The problems with forecasts of economic growth among the world’s largest nations is that, as the timeline of the forecasts move further and further into the future, these forecasts become less reliable. Nevertheless, the Centre for Economics and Business Research (CEBR) made several predictions that are as long term as 2030. Among these:
World Economic League Table 2013 shows China overtaking US in 2028; UK to overtake Germany ‘around 2030’
- China’s GDP in $ to overtake the US only in 2028 — much later than most previous predictions
- India’s GDP overtakes Japan also in 2028
- UK does second best of advanced economies and overtakes Germany to become the largest Western European economy ‘around 2030’
- Brazilian economy to remain behind the UK until 2023 — at the time of the football world cup in 2014 ‘at least Britain will beat Brazil at something….’
The most controversial forecasts of gross domestic product always involve China’s place in the world compared to America. At stake is a century or more of U.S. dominance, versus the People’s Republic’s state-controlled economy fueled by its hundreds of millions of workers, almost all of whom are paid wages that are a small fraction of what American workers are paid. The cost advantage has made China the single greatest export machine to developed nations. However, it is shackled by higher worker compensation, a manufacturing cost efficiency advantage that has begun to shift to nations such as Mexico and Vietnam, a middle class that tends to save rather than spend and the limiting factors of industrialization that include terrible air and water pollution.
China’s central government recently set GDP expansion for next year at 7.6%, well below its average over the past decade.
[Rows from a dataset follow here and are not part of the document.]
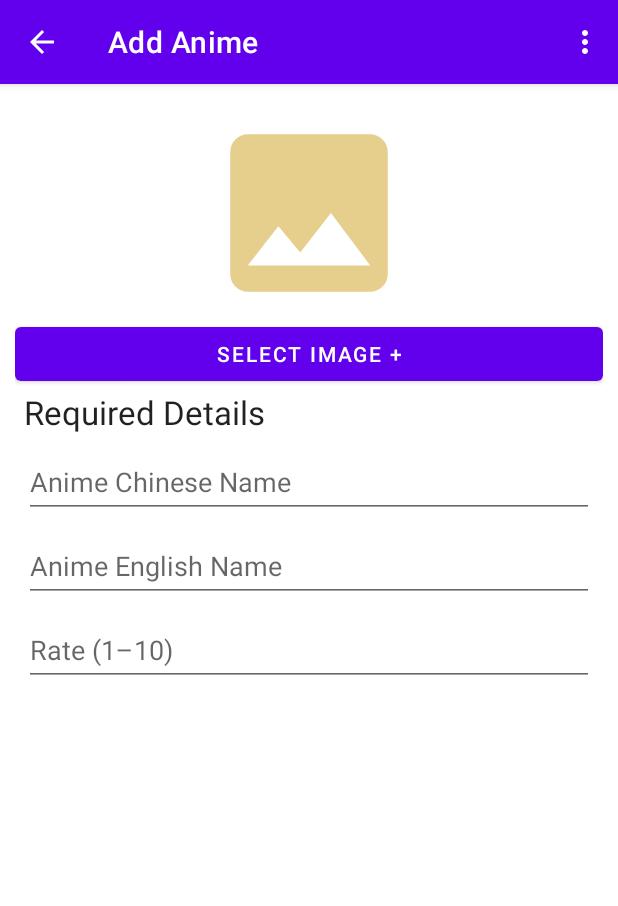
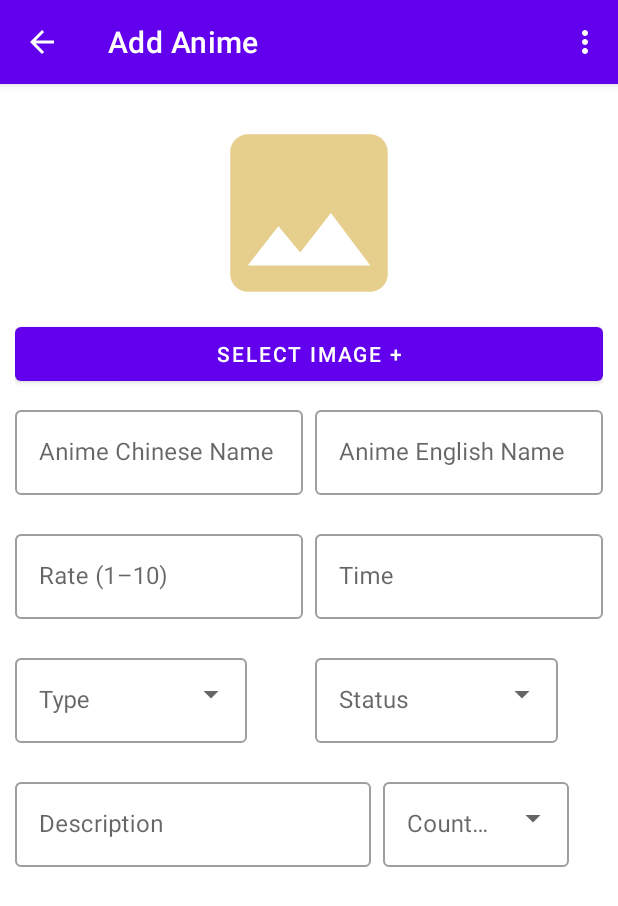
Before and after one commit to Tony-Feng/iAnime, an Android app: the screen it shows after launch (HomeActivity), after a tap on "Add Anime", on a phone screen of 412 x 824 dp. Shown: the top 906 px of the screen. Run offline under Robolectric (Android 15) with nearby library versions, the phone set to English and light mode, and no system bars.

Commit message:
Modify Edit screen layout

```diff
--- a/app/src/main/res/layout/fragment_manage_anime.xml
+++ b/app/src/main/res/layout/fragment_manage_anime.xml
@@ -11,7 +11,7 @@
         layout="@layout/layout_action_bar" />
 
     <LinearLayout
-        android:id="@+id/anime_image_container"
+        android:id="@+id/anime_details_container"
         android:layout_width="match_parent"
         android:layout_height="wrap_content"
         android:layout_marginHorizontal="@dimen/spacing_10dp"
@@ -34,33 +34,20 @@
             android:layout_height="wrap_content"
             android:text="@string/select_image_title" />
 
-    </LinearLayout>
-
-    <TextView
-        android:id="@+id/required_details_header"
-        android:layout_width="match_parent"
-        android:layout_height="wrap_content"
-        android:layout_marginHorizontal="@dimen/spacing_16dp"
-        android:text="@string/required_details_header"
-        android:textAppearance="@style/TextAppearance.AppCompat.Large"
-        app:layout_constraintEnd_toEndOf="parent"
-        app:layout_constraintStart_toStartOf="parent"
-        app:layout_constraintTop_toBottomOf="@id/anime_image_container" />
-
         <LinearLayout
             android:layout_width="match_parent"
             android:layout_height="wrap_content"
-        android:layout_marginHorizontal="@dimen/spacing_16dp"
-        android:orientation="vertical"
-        app:layout_constraintEnd_toEndOf="parent"
-        app:layout_constraintStart_toStartOf="parent"
-        app:layout_constraintTop_toBottomOf="@id/required_details_header">
+            android:layout_marginTop="@dimen/spacing_8dp"
+            android:orientation="horizontal">
 
             <com.google.android.material.textfield.TextInputLayout
-            style="@style/Widget.Design.TextInputLayout"
-            android:layout_width="match_parent"
+                style="@style/Widget.MaterialComponents.TextInputLayout.OutlinedBox"
+                android:layout_width="wrap_content"
                 android:layout_height="wrap_content"
-            android:hint="@string/anime_name_chinese_hint">
+                android:layout_marginEnd="@dimen/spacing_8dp"
+                android:layout_weight="1"
+                android:hint="@string/anime_name_chinese_hint"
+                app:errorEnabled="true">
 
                 <com.google.android.material.textfield.TextInputEditText
                     android:id="@+id/manage_chinese_name"
@@ -69,10 +56,12 @@
             </com.google.android.material.textfield.TextInputLayout>
 
             <com.google.android.material.textfield.TextInputLayout
-            style="@style/Widget.Design.TextInputLayout"
-            android:layout_width="match_parent"
+                style="@style/Widget.MaterialComponents.TextInputLayout.OutlinedBox"
+                android:layout_width="wrap_content"
                 android:layout_height="wrap_content"
-            android:hint="@string/anime_name_english_hint">
+                android:layout_weight="1"
+                android:hint="@string/anime_name_english_hint"
+                app:errorEnabled="true">
 
                 <com.google.android.material.textfield.TextInputEditText
                     android:id="@+id/manage_english_name"
@@ -80,19 +69,121 @@
                     android:layout_height="wrap_content" />
             </com.google.android.material.textfield.TextInputLayout>
 
-        <com.google.android.material.textfield.TextInputLayout
-            style="@style/Widget.Design.TextInputLayout"
+        </LinearLayout>
+
+        <LinearLayout
             android:layout_width="match_parent"
             android:layout_height="wrap_content"
-            android:hint="@string/anime_rate_hint">
+            android:orientation="horizontal">
+
+            <com.google.android.material.textfield.TextInputLayout
+                style="@style/Widget.MaterialComponents.TextInputLayout.OutlinedBox"
+                android:layout_width="wrap_content"
+                android:layout_height="wrap_content"
+                android:layout_marginEnd="@dimen/spacing_8dp"
+                android:layout_weight="1"
+                android:hint="@string/anime_rate_hint"
+                app:errorEnabled="true">
 
                 <com.google.android.material.textfield.TextInputEditText
-                android:id="@+id/manage_anime_rate"
+                    android:id="@+id/manage_rate"
+                    android:layout_width="match_parent"
+                    android:layout_height="wrap_content" />
+            </com.google.android.material.textfield.TextInputLayout>
+
+            <com.google.android.material.textfield.TextInputLayout
+                style="@style/Widget.MaterialComponents.TextInputLayout.OutlinedBox"
+                android:layout_width="wrap_content"
+                android:layout_height="wrap_content"
+                android:layout_weight="1"
+                android:hint="@string/anime_year_hint"
+                app:errorEnabled="true">
+
+                <com.google.android.material.textfield.TextInputEditText
+                    android:id="@+id/manage_year"
                     android:layout_width="match_parent"
                     android:layout_height="wrap_content" />
             </com.google.android.material.textfield.TextInputLayout>
 
         </LinearLayout>
 
+        <LinearLayout
+            android:layout_width="match_parent"
+            android:layout_height="wrap_content"
+            android:orientation="horizontal">
+
+            <com.google.android.material.textfield.TextInputLayout
+                style="@style/Widget.MaterialComponents.TextInputLayout.OutlinedBox.ExposedDropdownMenu"
+                android:layout_width="wrap_content"
+                android:layout_height="wrap_content"
+                android:layout_marginEnd="@dimen/spacing_8dp"
+                android:layout_weight="1"
+                android:hint="@string/anime_type_hint"
+                app:errorEnabled="true">
+
+                <AutoCompleteTextView
+                    android:layout_width="wrap_content"
+                    android:layout_height="wrap_content"
+                    android:inputType="none"
+                    app:simpleItems="@array/type_selector" />
+            </com.google.android.material.textfield.TextInputLayout>
+
+            <com.google.android.material.textfield.TextInputLayout
+                style="@style/Widget.MaterialComponents.TextInputLayout.OutlinedBox.ExposedDropdownMenu"
+                android:layout_width="wrap_content"
+                android:layout_height="wrap_content"
+                android:layout_marginStart="@dimen/spacing_8dp"
+                android:layout_weight="1"
+                android:hint="@string/anime_status_hint">
+
+                <AutoCompleteTextView
+                    android:layout_width="wrap_content"
+                    android:layout_height="wrap_content"
+                    android:inputType="none"
+                    app:simpleItems="@array/status_selector" />
+
+            </com.google.android.material.textfield.TextInputLayout>
+
+        </LinearLayout>
+
+        <LinearLayout
+            android:layout_width="match_parent"
+            android:layout_height="wrap_content"
+            android:orientation="horizontal">
+
+            <com.google.android.material.textfield.TextInputLayout
+                style="@style/Widget.MaterialComponents.TextInputLayout.OutlinedBox"
+                android:layout_width="wrap_content"
+                android:layout_height="wrap_content"
+                android:layout_weight="8"
+                android:hint="@string/description_hint"
+                app:errorEnabled="true">
+
+                <com.google.android.material.textfield.TextInputEditText
+                    android:id="@+id/manage_description"
+                    android:layout_width="match_parent"
+                    android:layout_height="wrap_content" />
+            </com.google.android.material.textfield.TextInputLayout>
+
+            <com.google.android.material.textfield.TextInputLayout
+                style="@style/Widget.MaterialComponents.TextInputLayout.OutlinedBox.ExposedDropdownMenu"
+                android:layout_width="wrap_content"
+                android:layout_height="wrap_content"
+                android:layout_marginStart="@dimen/spacing_8dp"
+                android:layout_weight="1"
+                android:hint="@string/anime_country_hint">
+
+                <AutoCompleteTextView
+                    android:layout_width="wrap_content"
+                    android:layout_height="wrap_content"
+                    android:inputType="none"
+                    app:simpleItems="@array/country_selector" />
+
+            </com.google.android.material.textfield.TextInputLayout>
+        </LinearLayout>
+
+    </LinearLayout>
+
+
 
 </androidx.constraintlayout.widget.ConstraintLayout>
--- a/app/src/main/res/values/dimens.xml
+++ b/app/src/main/res/values/dimens.xml
@@ -9,6 +9,6 @@
     <dimen name="spacing_24dp">24dp</dimen>
     <dimen name="spacing_32dp">32dp</dimen>
     <dimen name="spacing_52dp">52dp</dimen>
+    <dimen name="anime_edit_card_height">140dp</dimen>
     <dimen name="anime_card_height">194dp</dimen>
-    <dimen name="anime_edit_card_height">140dp</dimen>
 </resources>
--- a/app/src/main/res/values/strings.xml
+++ b/app/src/main/res/values/strings.xml
@@ -22,5 +22,27 @@
     <string name="anime_name_english_hint">Anime English Name</string>
     <string name="anime_name_chinese_hint">Anime Chinese Name</string>
     <string name="anime_rate_hint">Rate (1–10)</string>
-    <string name="required_details_header">Required Details</string>
+    <string name="anime_year_hint">Time</string>
+    <string name="description_hint">Description</string>
+    <string name="anime_country_hint">Country</string>
+    <string-array name="country_selector">
+        <item>China</item>
+        <item>Japan</item>
+    </string-array>
+    <string name="anime_type_hint">Type</string>
+    <string-array name="type_selector">
+        <item>God</item>
+        <item>Adventure</item>
+        <item>Love</item>
+        <item>Campus</item>
+        <item>Energy</item>
+        <item>Sci-fi</item>
+        <item>Mystery</item>
+        <item>Life</item>
+    </string-array>
+    <string name="anime_status_hint">Status</string>
+    <string-array name="status_selector">
+        <item>Finished</item>
+        <item>In Progress</item>
+    </string-array>
 </resources>
```
Also changed, not shown: 1 other file. Lines whose indentation alone changed are shown as unchanged.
On the side of an ongoing U.S. GDP advantage are the current upswing of more than 4%, an erosion of the unemployment rate fueled by the improving economy, a fast recovering housing market that gives Americans more home equity and a stock market that has much more than doubled since 2009.
The CEBR does not readily admit all these limiting factors. If economic growth rises, and China’s expansion is undermined by a drop in its export rate and its inability to manage the by-products of huge industrial growth, there are many reasons the forecast could be wrong.